Sisterland at the Handmade Festival. Photo Keith Jobey.

I then head to the Firebug for the Woahnows. A guitar band is needed and these fit the bill. Opting to stick with the guitar bands Sisterland at Hansom Hall gets selected over Katie Malco (a difficult choice). It’s a year since Sisterland last played a gig and it’s good to see the Leicester indie band again. Bishop Street Methodist Church is thankfully running a little late so after Sisterland I score with 10 minutes of Katie Malco, including the superb September  on piano.

Haiku Salut at the Handmade Festival. Photo Keith Jobey.
Haiku Salut at the Handmade Festival. Photo Keith Jobey.

Staying put in my front row pew for Derbyshire’s talented Haiku Salut sadly means missing We Three And The Death Rattle  (which may have been their last gig). A tough decision but the chance to see Haiku Salut in a venue that does their musical style justice decides the matter.

There is only one place to be at the end of the evening and that is Hansom Hall to watch the legendary Shonen Knife. They may be a commercial product but they haven’t survived this long without also being an excellent band and the floor is bouncing with happy fans.

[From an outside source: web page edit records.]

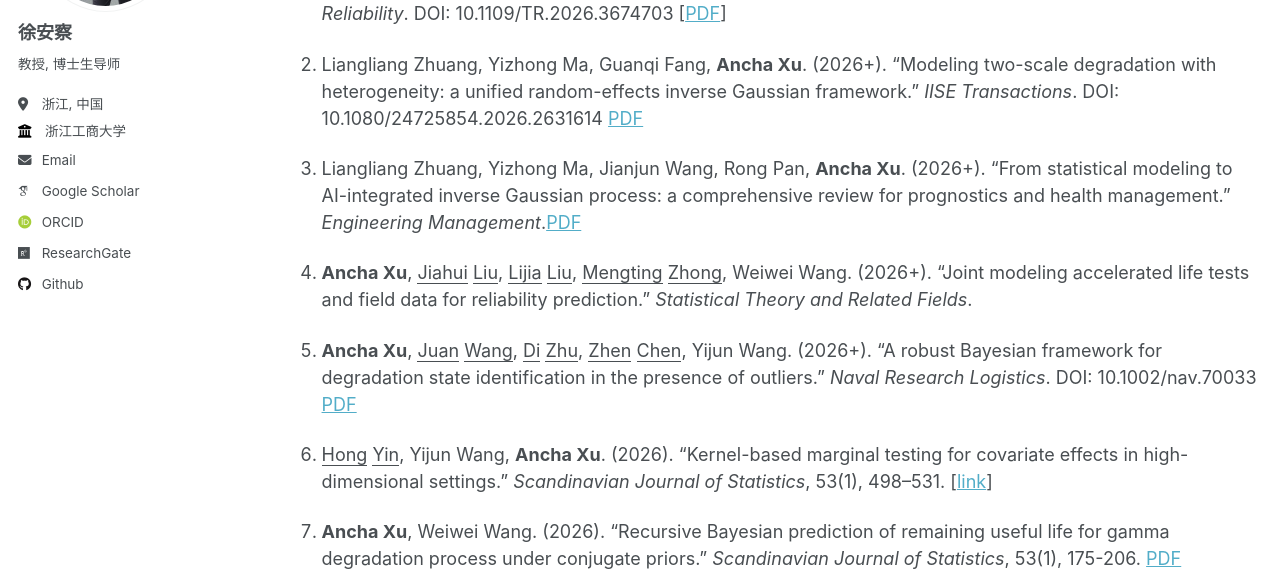
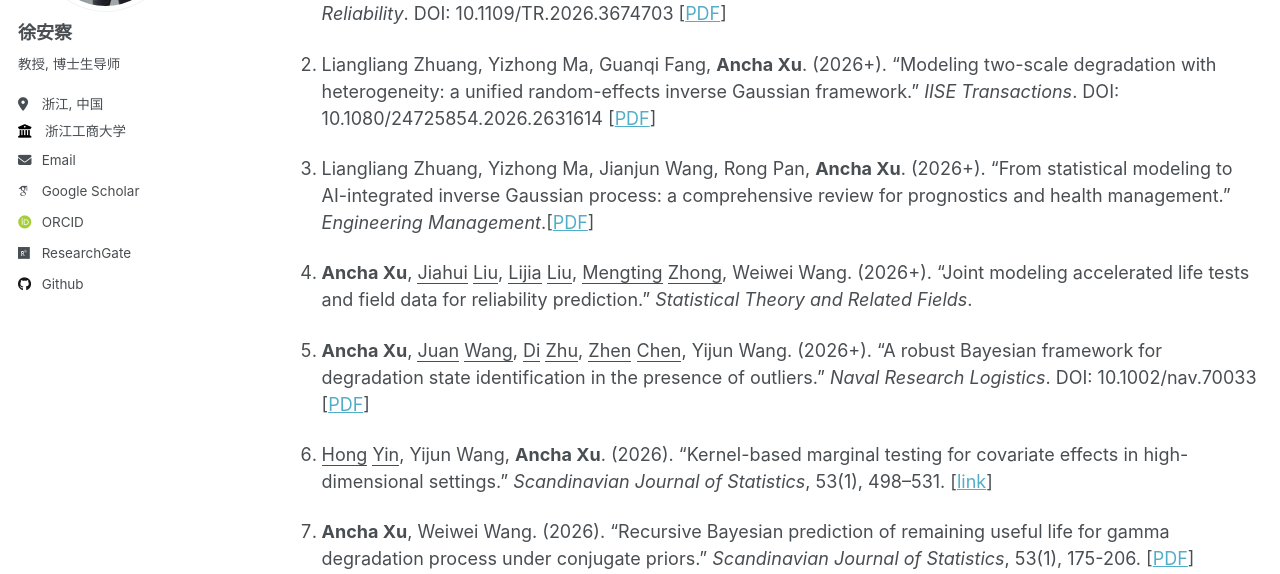
Before and after one commit to XU-ANCHA/XU-ANCHA.github.io, a Jekyll site: the page built from _pages/publications.md, in a window 1280 px wide and 900 px high. Shown: the part 323-897 px from the top of the window. Built offline with Jekyll 4.4.1, drawn with Linux system fonts in a browser that asks for light colours; some web fonts are replaced.

Commit message:
Update publications.md

```diff
--- a/_pages/publications.md
+++ b/_pages/publications.md
@@ -11,18 +11,18 @@ author_profile: true
 
 1. **Ancha Xu**, <u>Yihang</u> <u>Miu</u>, <u>Jiaxiang</u> <u>Sun</u>, Shirong Zhou, Yincai Tang. (2026+). "A hierarchical Bayesian multivariate Wiener process model with dependent degradation rates and volatilities." *IEEE Transactions on Reliability*. DOI: 10.1109/TR.2026.3674703 [[PDF](https://github.com/user-attachments/files/25888211/mvw.itr.revised.pdf)]
 
-1. Liangliang Zhuang, Yizhong Ma, Guanqi Fang, **Ancha Xu**. (2026+). "Modeling two-scale degradation with heterogeneity: a unified random-effects inverse Gaussian framework." *IISE Transactions*. DOI: 10.1080/24725854.2026.2631614 [PDF](https://github.com/user-attachments/files/25140849/IISE-two.scale.pdf)
+1. Liangliang Zhuang, Yizhong Ma, Guanqi Fang, **Ancha Xu**. (2026+). "Modeling two-scale degradation with heterogeneity: a unified random-effects inverse Gaussian framework." *IISE Transactions*. DOI: 10.1080/24725854.2026.2631614 [[PDF](https://github.com/user-attachments/files/25140849/IISE-two.scale.pdf)]
 
-1. Liangliang Zhuang, Yizhong Ma, Jianjun Wang, Rong Pan, **Ancha Xu**. (2026+). "From statistical modeling to AI-integrated inverse Gaussian process: a comprehensive review for prognostics and health management." *Engineering Management*.[PDF](https://github.com/user-attachments/files/25143524/EM_IG.pdf)
+1. Liangliang Zhuang, Yizhong Ma, Jianjun Wang, Rong Pan, **Ancha Xu**. (2026+). "From statistical modeling to AI-integrated inverse Gaussian process: a comprehensive review for prognostics and health management." *Engineering Management*.[[PDF](https://github.com/user-attachments/files/25143524/EM_IG.pdf)]
 
 1. **Ancha Xu**, <u>Jiahui</u> <u>Liu</u>, <u>Lijia</u> <u>Liu</u>, <u>Mengting</u> <u>Zhong</u>, Weiwei Wang. (2026+). "Joint modeling accelerated life tests and field data for reliability prediction." *Statistical Theory and Related Fields*.
 
-1. **Ancha Xu**, <u>Juan</u> <u>Wang</u>, <u>Di</u> <u>Zhu</u>, <u>Zhen</u> <u>Chen</u>, Yijun Wang. (2026+). "A robust Bayesian framework for degradation state identification in the presence of outliers." *Naval Research Logistics*. DOI: 10.1002/nav.70033  [PDF](https://github.com/user-attachments/files/23769901/2025-NRL.pdf)
+1. **Ancha Xu**, <u>Juan</u> <u>Wang</u>, <u>Di</u> <u>Zhu</u>, <u>Zhen</u> <u>Chen</u>, Yijun Wang. (2026+). "A robust Bayesian framework for degradation state identification in the presence of outliers." *Naval Research Logistics*. DOI: 10.1002/nav.70033  [[PDF](https://github.com/user-attachments/files/23769901/2025-NRL.pdf)]
 
 1. <u>Hong</u> <u>Yin</u>, Yijun Wang, **Ancha Xu**. (2026). "Kernel-based marginal testing for covariate effects in high-dimensional settings." *Scandinavian Journal of Statistics*, 53(1), 498–531.
     [<a href="https://doi.org/10.1111/sjos.70049">link</a>]
 
-1. **Ancha Xu**, Weiwei Wang. (2026). "Recursive Bayesian prediction of remaining useful life for gamma degradation process under conjugate priors." *Scandinavian Journal of Statistics*, 53(1), 175-206. [PDF](https://github.com/user-attachments/files/23430360/sjos70031.pdf)
+1. **Ancha Xu**, Weiwei Wang. (2026). "Recursive Bayesian prediction of remaining useful life for gamma degradation process under conjugate priors." *Scandinavian Journal of Statistics*, 53(1), 175-206. [[PDF](https://github.com/user-attachments/files/23430360/sjos70031.pdf)]
 
 1. Shirong Zhou, Yincai Tang, **Ancha Xu**, Xinze Lian, Chunling Luo. (2026). "Efficient Bayesian reliability assessment for step-stress accelerated Wiener degradation model." *Reliability Engineering & System Safety*, 265, 111461. [<a href="https://doi.org/10.1016/j.ress.2025.111461">link</a>]
 
```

After Saturdays exploits Sunday is a little more relaxed. In fact it starts for me by catching some Meri Everitt, Becky Edwards and Kevin Hewick playing acoustically at Westival I the Braunstone Gate sunshine.

Not particularly liking the downstairs stage of the Firebug because of the bar noise, I opt to spend most of the evening holed up in the Cookie. It begins with Murmur, who I’m impressed by, one to keep an eye on. Still young but showing some good indications of things to come. Next are London based Whales In Cubicles, who are arguably the ‘biggest’ band on the bill tonight. They’re followed by Lovepark but after a few songs my attention has waned and I decide to nip to the Firebug to see what Forest are like. They’re better but I only catch a few songs. My friends are all heading to the Guildhall for ILikeTrains but I decide to end my evening back in the Cookie.

I’d seen Oxford band Pixel Fix supporting Little Night Terrors some time ago and they’ve matured nicely since then. However, it’s my first time seeing headline band Clubs  and I see why they’re getting a lot of press, even outside their native Leicester. Songs from their Velvet EP quickly get into your head. Watching them live I’m pleased with my choice and look forward to seeing more of them soon.

So I count 21 acts seen over three days in five venues for about £30. You can’t argue with that. And knowing the amount of time and effort given by volunteers to help create this festival, a big thank you is warranted to all involved.

See also:

Neon Sarcastic

OBS Finals

May Music Diary


About The Editor 536 Articles
The Editor of Music in Leicester magazine is Kevin Gaughan assisted by Trevor Locke